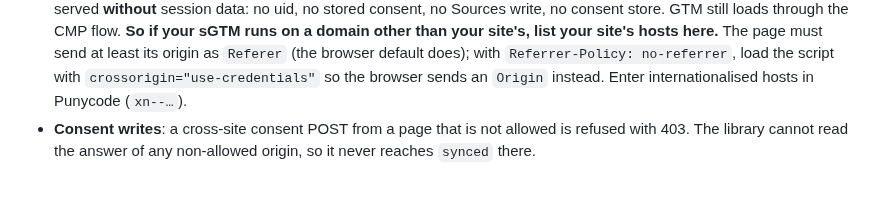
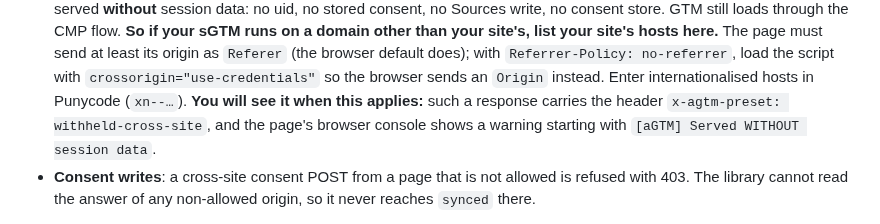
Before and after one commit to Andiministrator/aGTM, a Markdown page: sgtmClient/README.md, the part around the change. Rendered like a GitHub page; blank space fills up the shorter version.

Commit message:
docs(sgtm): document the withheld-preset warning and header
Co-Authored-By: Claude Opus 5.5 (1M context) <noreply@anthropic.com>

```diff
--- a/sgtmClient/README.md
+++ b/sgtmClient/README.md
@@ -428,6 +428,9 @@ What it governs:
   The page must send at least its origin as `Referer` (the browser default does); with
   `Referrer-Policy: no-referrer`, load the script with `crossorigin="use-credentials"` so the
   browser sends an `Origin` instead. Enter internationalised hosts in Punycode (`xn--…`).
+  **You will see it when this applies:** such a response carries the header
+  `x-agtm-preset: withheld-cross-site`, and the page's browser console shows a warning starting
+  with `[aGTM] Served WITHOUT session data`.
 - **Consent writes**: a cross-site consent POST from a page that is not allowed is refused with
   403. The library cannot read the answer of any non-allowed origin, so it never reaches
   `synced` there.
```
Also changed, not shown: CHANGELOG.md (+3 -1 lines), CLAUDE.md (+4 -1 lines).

■ ■ ■

# ASSIGNMENT
The expected output is each line of the records above that includes the word "page".

# COMPLETED TASK
Before and after one commit to Andiministrator/aGTM, a Markdown page: sgtmClient/README.md, the part around the change. Rendered like a GitHub page; blank space fills up the shorter version.
   The page must send at least its origin as `Referer` (the browser default does); with
+  `x-agtm-preset: withheld-cross-site`, and the page's browser console shows a warning starting
 - **Consent writes**: a cross-site consent POST from a page that is not allowed is refused with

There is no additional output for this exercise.